digital scholarship, spatial media, hybrid reality systems, database-driven narrative forms, media history, computational arts
…European Studies and Digital Scholarship Librarian…
Academic librarian with 20+ years of experience. I’m passionate about assisting and collaborating with scholars in German Studies, European Studies, Digital Scholarship and other Humanities fields.
Scholarly Communication, Libraries, Digital Publishing, Digital Humanities, Open Access Brian Rosenblum is Founding Co-Director of the Institute for Digital Research in the Humanities, and Librarian for Digital Scholarship at the University of Kansas Libraries, where he has administrative, production and outreach responsibilities in support of a variety of digital initiatives and publishing services.
I am the Associate University Librarian of Digital Scholarship and Technology Services at Washington University in St. Louis. My research interests include digital pedagogy, use and users of digital humanities resources, humanities data curation, and digital publishing.
Victorian lit PhD, interested in how we manage and process information–in our scholarship and pedagogy, in history and today and tomorrow. Also invested in making an academy that works better. Talk to me about alt-ac issues and humanities career training, digital scholarship, and blended learning.
I am project manager for digital initiatives at the Modern Language Association. Previously, I was a Council on Library and Information Resources (CLIR) Postdoctoral Fellow at Emory University, a position that was shared between the Stuart A. Rose Manuscript, Archives & Rare Book Library and the Emory Center for Digital Scholarship. I am a member of the Journal for Interactive Technology & Pedagogy editorial collective. In addition to my work in digital scholarship and scholarly communication, I research networks of black internationalist and antifascist writers in the 1930s.
Alex Gil is Digital Scholarship Librarian at Columbia University Libraries. He collaborates with faculty, students and library professionals leveraging computational and network technologies in humanities research, pedagogy and scholarly communications. He curates the Studio@Butler at Columbia University, a tech-light library innovation space focused on digital scholarship and pedagogy; he is founder and faculty moderator of Columbia’s Group for Experimental Methods in the Humanities, a vibrant trans-disciplinary research cluster focused on experimental humanities; senior editor of sx archipelagos, a journal of Caribbean Digital Studies, and co-wrangler of The Caribbean Digital conference series.
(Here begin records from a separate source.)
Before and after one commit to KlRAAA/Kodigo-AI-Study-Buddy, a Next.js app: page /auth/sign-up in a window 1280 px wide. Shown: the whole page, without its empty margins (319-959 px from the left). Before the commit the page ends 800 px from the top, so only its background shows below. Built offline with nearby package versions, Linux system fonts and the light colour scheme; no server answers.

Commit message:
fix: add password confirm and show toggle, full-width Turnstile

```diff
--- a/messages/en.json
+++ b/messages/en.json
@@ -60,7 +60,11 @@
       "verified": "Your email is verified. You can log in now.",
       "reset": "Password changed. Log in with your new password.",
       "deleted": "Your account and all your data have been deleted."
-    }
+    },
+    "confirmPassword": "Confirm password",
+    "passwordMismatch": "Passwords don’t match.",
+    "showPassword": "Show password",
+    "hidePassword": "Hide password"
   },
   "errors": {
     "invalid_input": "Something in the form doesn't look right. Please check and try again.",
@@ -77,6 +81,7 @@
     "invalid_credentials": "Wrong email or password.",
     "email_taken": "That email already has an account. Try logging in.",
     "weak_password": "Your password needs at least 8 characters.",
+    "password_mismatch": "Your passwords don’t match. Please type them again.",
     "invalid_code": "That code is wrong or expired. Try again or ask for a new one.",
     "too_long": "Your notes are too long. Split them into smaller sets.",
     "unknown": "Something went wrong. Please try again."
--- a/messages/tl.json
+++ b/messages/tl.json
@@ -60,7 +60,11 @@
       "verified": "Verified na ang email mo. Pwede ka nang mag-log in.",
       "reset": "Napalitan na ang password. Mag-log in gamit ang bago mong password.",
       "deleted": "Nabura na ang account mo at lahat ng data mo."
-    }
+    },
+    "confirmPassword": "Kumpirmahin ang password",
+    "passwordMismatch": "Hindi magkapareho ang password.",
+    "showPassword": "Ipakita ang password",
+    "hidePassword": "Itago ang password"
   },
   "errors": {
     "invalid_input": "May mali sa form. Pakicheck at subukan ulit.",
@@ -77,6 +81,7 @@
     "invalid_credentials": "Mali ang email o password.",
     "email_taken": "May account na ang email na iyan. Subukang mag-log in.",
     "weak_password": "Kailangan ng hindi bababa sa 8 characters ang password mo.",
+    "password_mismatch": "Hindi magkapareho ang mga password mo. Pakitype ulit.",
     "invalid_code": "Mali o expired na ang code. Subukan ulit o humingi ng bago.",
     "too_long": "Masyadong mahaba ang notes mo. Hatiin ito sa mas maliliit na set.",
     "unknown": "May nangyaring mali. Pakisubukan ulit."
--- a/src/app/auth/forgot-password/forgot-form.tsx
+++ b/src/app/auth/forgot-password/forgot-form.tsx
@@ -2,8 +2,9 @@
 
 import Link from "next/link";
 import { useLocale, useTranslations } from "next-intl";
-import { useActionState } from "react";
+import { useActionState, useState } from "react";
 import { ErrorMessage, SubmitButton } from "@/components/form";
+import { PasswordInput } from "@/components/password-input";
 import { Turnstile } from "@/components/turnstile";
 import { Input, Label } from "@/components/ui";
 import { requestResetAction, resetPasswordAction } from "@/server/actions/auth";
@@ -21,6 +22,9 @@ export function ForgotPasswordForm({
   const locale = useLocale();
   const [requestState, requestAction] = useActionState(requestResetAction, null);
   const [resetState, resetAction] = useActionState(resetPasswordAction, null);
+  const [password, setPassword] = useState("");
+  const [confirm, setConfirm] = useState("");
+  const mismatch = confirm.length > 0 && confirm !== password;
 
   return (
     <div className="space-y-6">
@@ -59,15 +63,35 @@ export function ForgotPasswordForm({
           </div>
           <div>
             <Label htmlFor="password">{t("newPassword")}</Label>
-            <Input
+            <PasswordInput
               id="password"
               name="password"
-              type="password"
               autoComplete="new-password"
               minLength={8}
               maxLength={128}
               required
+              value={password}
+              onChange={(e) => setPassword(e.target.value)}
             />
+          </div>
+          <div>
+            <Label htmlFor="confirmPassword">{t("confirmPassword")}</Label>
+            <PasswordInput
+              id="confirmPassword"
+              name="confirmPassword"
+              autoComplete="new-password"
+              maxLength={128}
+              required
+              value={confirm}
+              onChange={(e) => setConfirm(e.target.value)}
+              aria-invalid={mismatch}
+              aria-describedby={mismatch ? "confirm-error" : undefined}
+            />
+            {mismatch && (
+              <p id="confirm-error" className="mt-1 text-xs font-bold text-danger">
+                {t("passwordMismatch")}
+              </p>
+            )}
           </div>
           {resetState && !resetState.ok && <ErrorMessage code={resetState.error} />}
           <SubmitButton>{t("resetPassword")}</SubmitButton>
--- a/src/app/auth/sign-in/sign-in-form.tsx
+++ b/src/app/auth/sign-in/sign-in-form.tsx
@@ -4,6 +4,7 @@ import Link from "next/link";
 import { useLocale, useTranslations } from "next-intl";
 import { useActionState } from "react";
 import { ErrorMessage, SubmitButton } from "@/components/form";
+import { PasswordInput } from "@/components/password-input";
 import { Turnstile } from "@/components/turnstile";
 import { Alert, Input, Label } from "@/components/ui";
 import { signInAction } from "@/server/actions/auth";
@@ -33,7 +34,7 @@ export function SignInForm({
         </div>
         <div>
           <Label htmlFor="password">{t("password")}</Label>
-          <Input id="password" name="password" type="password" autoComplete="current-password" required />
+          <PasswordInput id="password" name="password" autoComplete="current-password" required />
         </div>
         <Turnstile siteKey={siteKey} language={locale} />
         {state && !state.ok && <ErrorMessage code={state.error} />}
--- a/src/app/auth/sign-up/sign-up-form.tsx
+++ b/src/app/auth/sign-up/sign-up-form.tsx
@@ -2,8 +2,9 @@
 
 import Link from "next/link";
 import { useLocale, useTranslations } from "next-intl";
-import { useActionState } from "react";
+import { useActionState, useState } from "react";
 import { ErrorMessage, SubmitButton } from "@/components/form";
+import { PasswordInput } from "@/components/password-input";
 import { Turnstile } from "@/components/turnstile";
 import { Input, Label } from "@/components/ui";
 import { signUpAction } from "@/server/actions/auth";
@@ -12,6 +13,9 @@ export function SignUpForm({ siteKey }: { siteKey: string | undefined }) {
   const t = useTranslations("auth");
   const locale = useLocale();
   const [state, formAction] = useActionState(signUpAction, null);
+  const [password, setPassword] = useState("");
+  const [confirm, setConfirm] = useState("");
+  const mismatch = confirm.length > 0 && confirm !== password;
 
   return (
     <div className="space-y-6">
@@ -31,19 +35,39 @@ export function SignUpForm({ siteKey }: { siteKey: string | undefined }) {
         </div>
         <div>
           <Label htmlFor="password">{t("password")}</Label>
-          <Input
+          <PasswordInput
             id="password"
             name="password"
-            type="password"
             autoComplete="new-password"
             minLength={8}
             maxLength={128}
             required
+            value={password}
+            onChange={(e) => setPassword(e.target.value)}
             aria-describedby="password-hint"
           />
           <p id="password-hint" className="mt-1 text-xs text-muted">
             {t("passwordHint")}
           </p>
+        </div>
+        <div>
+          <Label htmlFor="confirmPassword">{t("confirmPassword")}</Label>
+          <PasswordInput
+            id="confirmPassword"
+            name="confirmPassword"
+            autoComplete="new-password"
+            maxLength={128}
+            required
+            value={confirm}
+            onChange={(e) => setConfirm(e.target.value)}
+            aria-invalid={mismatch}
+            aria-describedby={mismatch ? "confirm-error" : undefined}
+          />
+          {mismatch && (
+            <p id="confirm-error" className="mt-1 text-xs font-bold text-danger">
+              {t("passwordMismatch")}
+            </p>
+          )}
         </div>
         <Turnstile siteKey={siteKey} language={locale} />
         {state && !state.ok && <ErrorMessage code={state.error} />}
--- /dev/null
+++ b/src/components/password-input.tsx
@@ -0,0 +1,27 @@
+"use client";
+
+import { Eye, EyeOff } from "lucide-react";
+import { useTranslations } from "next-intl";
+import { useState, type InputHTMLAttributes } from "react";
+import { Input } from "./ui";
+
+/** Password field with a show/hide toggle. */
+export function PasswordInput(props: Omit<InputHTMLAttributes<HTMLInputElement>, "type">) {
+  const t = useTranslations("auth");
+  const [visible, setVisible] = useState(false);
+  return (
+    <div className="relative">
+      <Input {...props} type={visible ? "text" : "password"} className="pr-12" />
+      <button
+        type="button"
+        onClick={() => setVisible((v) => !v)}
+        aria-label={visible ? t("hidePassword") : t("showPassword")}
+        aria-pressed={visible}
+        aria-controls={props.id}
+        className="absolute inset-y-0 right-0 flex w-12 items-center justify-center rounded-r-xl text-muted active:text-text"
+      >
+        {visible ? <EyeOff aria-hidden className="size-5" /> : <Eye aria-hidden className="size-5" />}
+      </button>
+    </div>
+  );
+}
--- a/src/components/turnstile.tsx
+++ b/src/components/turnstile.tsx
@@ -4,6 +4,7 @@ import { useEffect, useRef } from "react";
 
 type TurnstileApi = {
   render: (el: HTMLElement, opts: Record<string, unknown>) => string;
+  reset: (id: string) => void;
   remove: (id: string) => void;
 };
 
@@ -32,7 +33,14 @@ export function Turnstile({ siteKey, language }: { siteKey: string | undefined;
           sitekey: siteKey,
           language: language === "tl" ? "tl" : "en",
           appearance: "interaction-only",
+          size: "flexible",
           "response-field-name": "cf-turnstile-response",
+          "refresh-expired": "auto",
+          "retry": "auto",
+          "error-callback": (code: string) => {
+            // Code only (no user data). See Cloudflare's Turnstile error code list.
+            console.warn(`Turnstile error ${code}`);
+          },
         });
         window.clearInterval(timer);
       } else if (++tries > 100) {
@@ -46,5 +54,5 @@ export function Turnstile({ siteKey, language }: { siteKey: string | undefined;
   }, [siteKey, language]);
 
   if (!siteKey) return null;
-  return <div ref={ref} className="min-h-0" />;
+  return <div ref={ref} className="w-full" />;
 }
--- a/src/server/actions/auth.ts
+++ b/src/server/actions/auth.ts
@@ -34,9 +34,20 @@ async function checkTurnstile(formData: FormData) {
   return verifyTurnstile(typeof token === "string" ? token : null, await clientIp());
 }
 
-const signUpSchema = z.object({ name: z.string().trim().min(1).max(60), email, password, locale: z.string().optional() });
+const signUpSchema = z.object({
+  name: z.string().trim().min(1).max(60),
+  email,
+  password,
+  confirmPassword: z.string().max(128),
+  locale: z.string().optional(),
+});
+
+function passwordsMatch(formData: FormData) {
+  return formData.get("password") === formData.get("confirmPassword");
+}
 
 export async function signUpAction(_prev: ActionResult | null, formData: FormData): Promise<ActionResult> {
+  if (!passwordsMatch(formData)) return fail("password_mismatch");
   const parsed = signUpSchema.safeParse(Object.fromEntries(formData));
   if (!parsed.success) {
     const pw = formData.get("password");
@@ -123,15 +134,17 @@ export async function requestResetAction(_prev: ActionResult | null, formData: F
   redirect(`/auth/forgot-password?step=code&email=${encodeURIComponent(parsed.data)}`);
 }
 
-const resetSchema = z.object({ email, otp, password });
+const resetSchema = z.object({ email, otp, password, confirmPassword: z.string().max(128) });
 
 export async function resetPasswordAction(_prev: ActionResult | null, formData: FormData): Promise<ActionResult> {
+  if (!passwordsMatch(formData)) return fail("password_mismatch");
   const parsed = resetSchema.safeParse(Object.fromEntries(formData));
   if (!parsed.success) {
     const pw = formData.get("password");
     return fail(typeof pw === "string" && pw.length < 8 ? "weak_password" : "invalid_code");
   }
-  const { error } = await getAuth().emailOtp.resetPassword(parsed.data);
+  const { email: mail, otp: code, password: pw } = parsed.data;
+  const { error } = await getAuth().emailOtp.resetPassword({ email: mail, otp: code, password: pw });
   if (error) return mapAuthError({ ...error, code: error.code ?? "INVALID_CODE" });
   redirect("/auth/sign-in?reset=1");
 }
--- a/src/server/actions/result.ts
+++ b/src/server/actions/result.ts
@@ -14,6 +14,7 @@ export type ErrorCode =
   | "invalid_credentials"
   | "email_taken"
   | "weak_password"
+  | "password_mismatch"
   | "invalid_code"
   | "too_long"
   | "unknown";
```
Current projects include Ed, a digital platform for minimal editions of literary texts; Aimé Césaire and The Broken Record, a minimal computing experiment in long-form digital scholarship; and, In The Same Boats, a visualization of trans-Atlantic intersections of black intellectuals in the 20th century.
Paige Morgan is the Digital Humanities Librarian at the University of Miami. Before joining the University of Miami she held a CLIR Postdoctoral Fellowship at the Sherman Centre for Digital Scholarship at McMaster University in Ontario. She completed her PhD in English and Textual Studies at the University of Washington, where she developed the Demystifying Digital Humanities curriculum with Sarah Kremen-Hicks and Brian Gutierrez through a grant from the Simpson Center for the Humanities. Paige’s research interests include data modeling for humanities subjects, linked open data, social infrastructure for digital scholarship, emotional labor in tech contexts. She has served as a consultant and data wrangler on a variety of projects, including the CLIR microgrant project Identifying Early Modern Books (IdEMB). She teaches workshops and short courses on DH at training events such as DHSI and DH@Guelph. You can find her writing on topics related to digital humanities and libraries, as well as 18th and 19th century English poetry in journals such as Romanticism, Romantic Circles, and DH+Lib.